> _WHAT IS EXPECTED_
Restate every record exactly as it is written, while omitting the pictures it holds.

** GIVEN RECORDS follows **

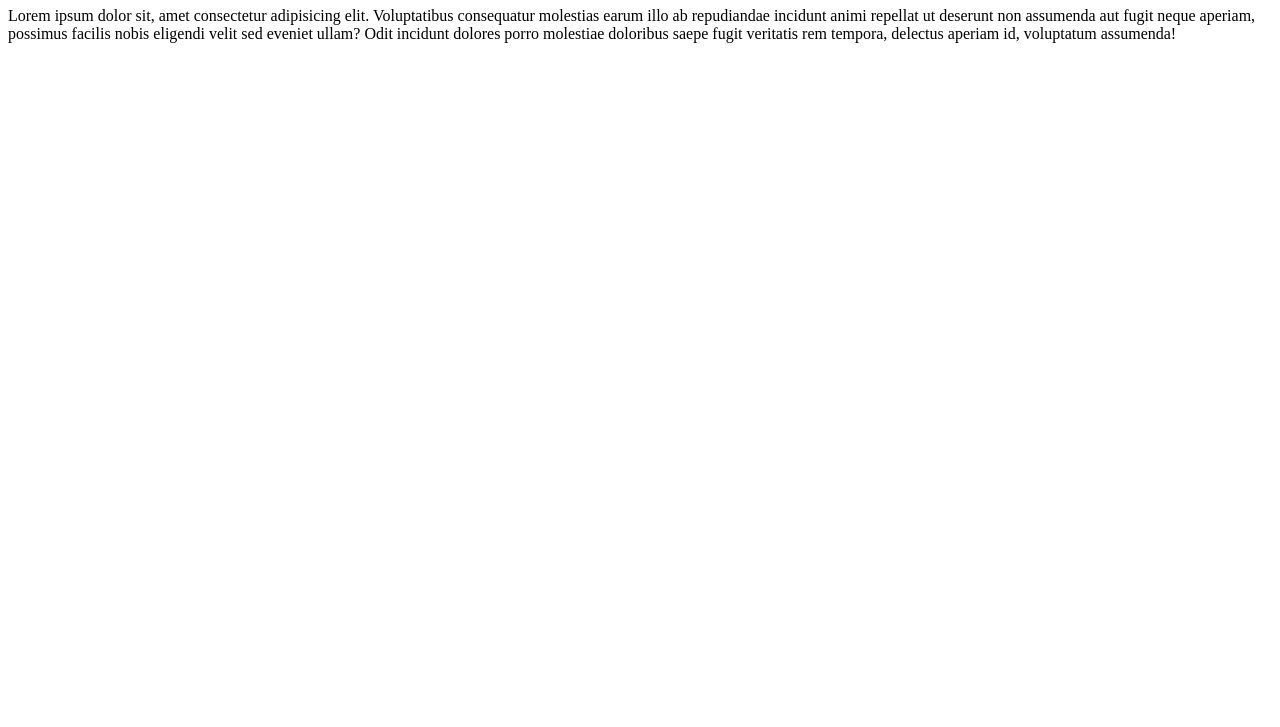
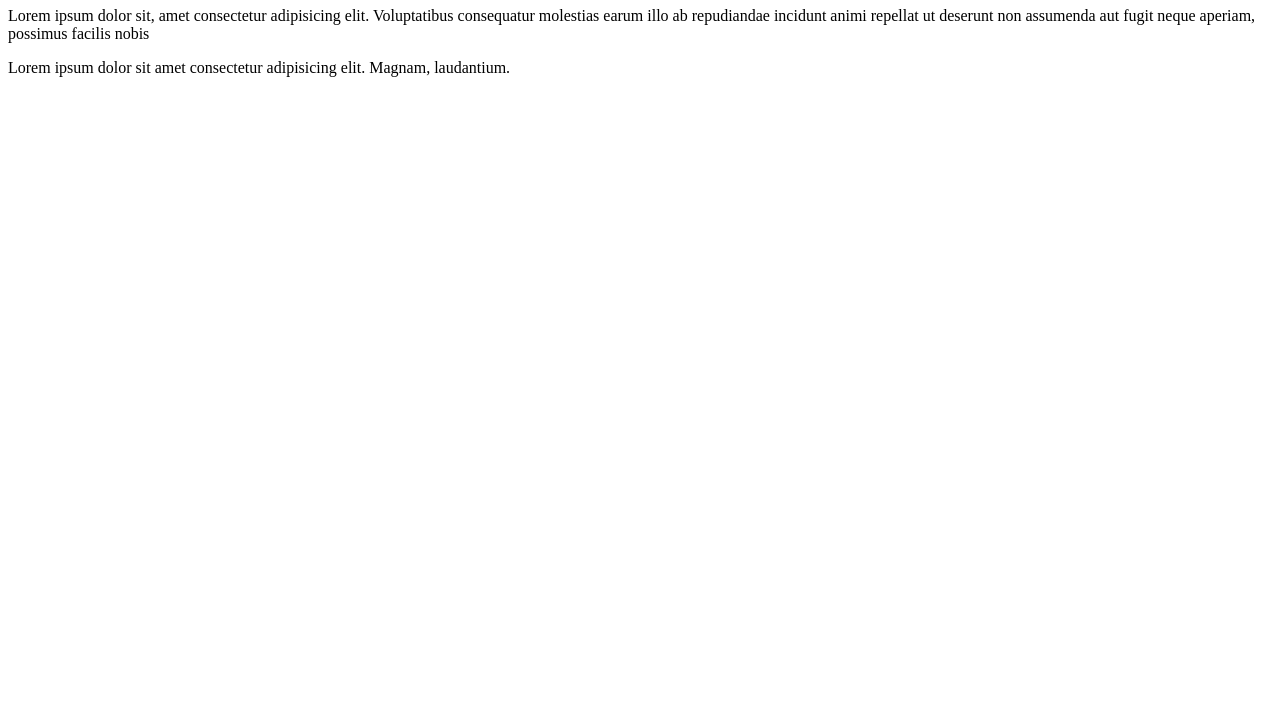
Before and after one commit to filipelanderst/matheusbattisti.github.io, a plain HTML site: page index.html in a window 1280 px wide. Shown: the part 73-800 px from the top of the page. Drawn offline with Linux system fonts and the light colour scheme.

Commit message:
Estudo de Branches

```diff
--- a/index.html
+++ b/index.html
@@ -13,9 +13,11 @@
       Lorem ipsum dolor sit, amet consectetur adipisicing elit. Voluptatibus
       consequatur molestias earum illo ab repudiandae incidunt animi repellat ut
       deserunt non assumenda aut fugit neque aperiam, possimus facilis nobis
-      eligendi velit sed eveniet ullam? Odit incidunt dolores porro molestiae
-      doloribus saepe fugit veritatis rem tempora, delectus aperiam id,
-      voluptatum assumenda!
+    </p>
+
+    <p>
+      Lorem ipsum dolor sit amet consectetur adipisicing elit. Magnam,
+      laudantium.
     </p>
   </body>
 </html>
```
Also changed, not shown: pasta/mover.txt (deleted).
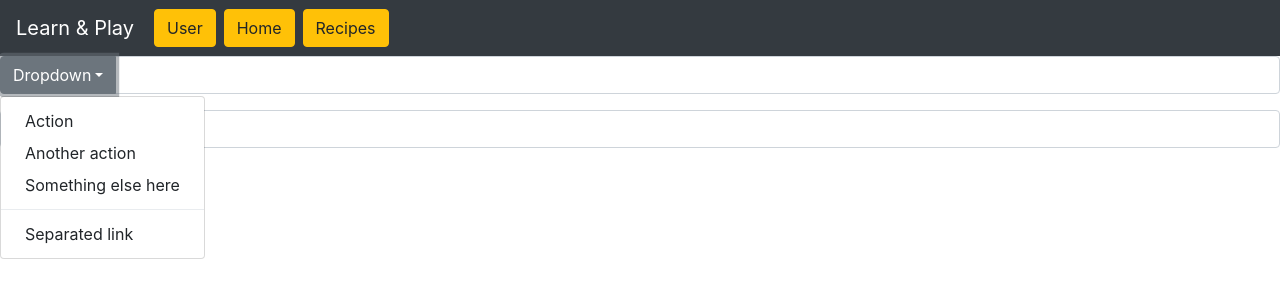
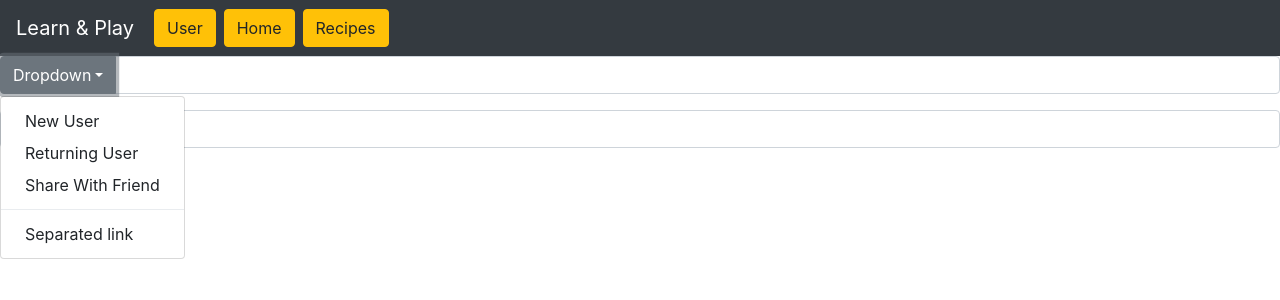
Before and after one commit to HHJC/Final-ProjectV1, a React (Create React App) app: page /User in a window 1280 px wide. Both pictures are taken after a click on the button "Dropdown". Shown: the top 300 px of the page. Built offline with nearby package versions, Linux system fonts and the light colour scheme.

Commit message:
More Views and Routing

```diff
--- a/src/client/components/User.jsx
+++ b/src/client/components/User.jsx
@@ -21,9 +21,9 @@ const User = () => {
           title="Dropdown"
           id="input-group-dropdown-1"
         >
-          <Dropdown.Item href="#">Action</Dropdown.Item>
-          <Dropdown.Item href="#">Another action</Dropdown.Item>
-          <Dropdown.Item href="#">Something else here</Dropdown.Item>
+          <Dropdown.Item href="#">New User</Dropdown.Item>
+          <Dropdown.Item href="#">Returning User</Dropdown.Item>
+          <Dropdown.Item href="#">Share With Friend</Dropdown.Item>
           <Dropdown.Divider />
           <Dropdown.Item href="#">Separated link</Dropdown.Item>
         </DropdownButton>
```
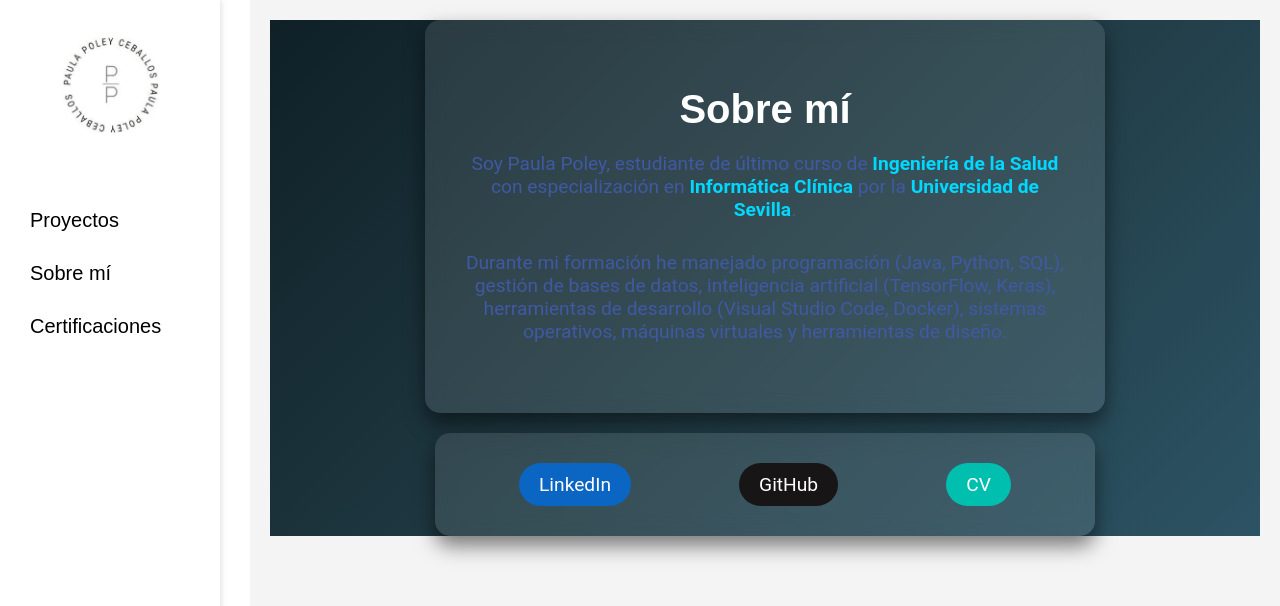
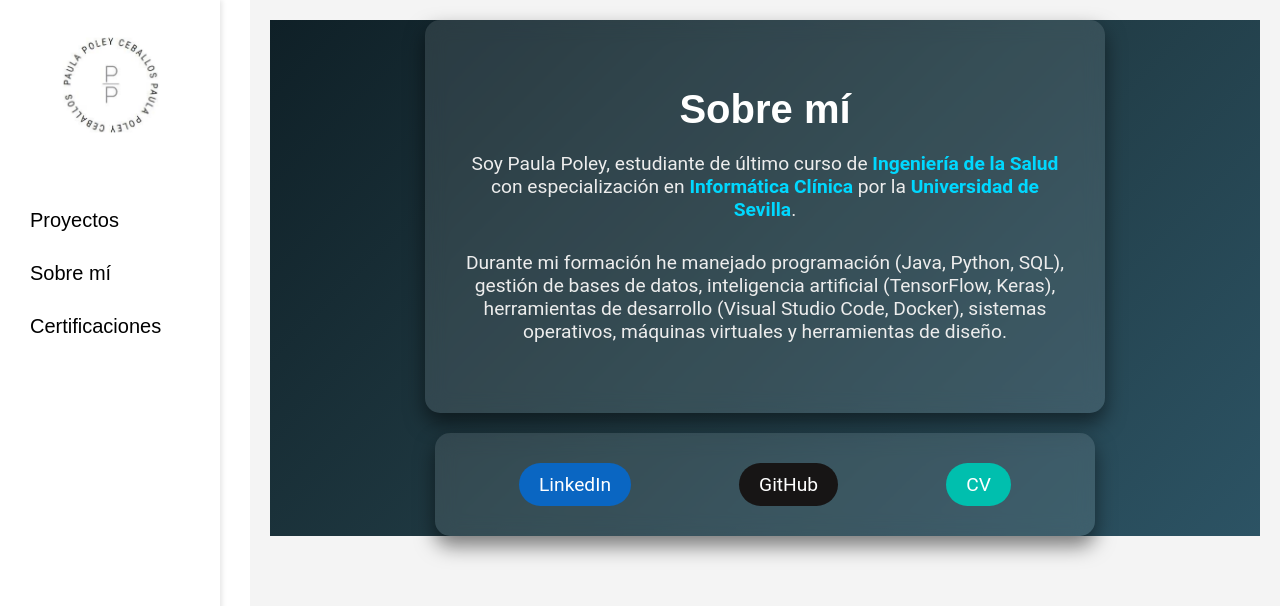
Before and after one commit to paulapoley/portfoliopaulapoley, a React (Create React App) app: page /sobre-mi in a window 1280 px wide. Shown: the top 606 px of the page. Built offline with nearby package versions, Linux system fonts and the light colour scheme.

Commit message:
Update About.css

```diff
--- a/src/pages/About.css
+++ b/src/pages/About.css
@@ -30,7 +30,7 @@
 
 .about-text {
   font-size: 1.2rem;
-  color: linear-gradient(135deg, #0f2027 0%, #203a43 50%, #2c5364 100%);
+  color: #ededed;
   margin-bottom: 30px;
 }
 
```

** End of GIVEN RECORDS **

> _YOUR RESPONSE_
Before and after one commit to filipelanderst/matheusbattisti.github.io, a plain HTML site: page index.html in a window 1280 px wide. Shown: the part 73-800 px from the top of the page. Drawn offline with Linux system fonts and the light colour scheme.

Commit message:
Estudo de Branches

```diff
--- a/index.html
+++ b/index.html
@@ -13,9 +13,11 @@
       Lorem ipsum dolor sit, amet consectetur adipisicing elit. Voluptatibus
       consequatur molestias earum illo ab repudiandae incidunt animi repellat ut
       deserunt non assumenda aut fugit neque aperiam, possimus facilis nobis
-      eligendi velit sed eveniet ullam? Odit incidunt dolores porro molestiae
-      doloribus saepe fugit veritatis rem tempora, delectus aperiam id,
-      voluptatum assumenda!
+    </p>
+
+    <p>
+      Lorem ipsum dolor sit amet consectetur adipisicing elit. Magnam,
+      laudantium.
     </p>
   </body>
 </html>
```
Also changed, not shown: pasta/mover.txt (deleted).
Before and after one commit to HHJC/Final-ProjectV1, a React (Create React App) app: page /User in a window 1280 px wide. Both pictures are taken after a click on the button "Dropdown". Shown: the top 300 px of the page. Built offline with nearby package versions, Linux system fonts and the light colour scheme.

Commit message:
More Views and Routing

```diff
--- a/src/client/components/User.jsx
+++ b/src/client/components/User.jsx
@@ -21,9 +21,9 @@ const User = () => {
           title="Dropdown"
           id="input-group-dropdown-1"
         >
-          <Dropdown.Item href="#">Action</Dropdown.Item>
-          <Dropdown.Item href="#">Another action</Dropdown.Item>
-          <Dropdown.Item href="#">Something else here</Dropdown.Item>
+          <Dropdown.Item href="#">New User</Dropdown.Item>
+          <Dropdown.Item href="#">Returning User</Dropdown.Item>
+          <Dropdown.Item href="#">Share With Friend</Dropdown.Item>
           <Dropdown.Divider />
           <Dropdown.Item href="#">Separated link</Dropdown.Item>
         </DropdownButton>
```
Before and after one commit to paulapoley/portfoliopaulapoley, a React (Create React App) app: page /sobre-mi in a window 1280 px wide. Shown: the top 606 px of the page. Built offline with nearby package versions, Linux system fonts and the light colour scheme.

Commit message:
Update About.css

```diff
--- a/src/pages/About.css
+++ b/src/pages/About.css
@@ -30,7 +30,7 @@
 
 .about-text {
   font-size: 1.2rem;
-  color: linear-gradient(135deg, #0f2027 0%, #203a43 50%, #2c5364 100%);
+  color: #ededed;
   margin-bottom: 30px;
 }
 
```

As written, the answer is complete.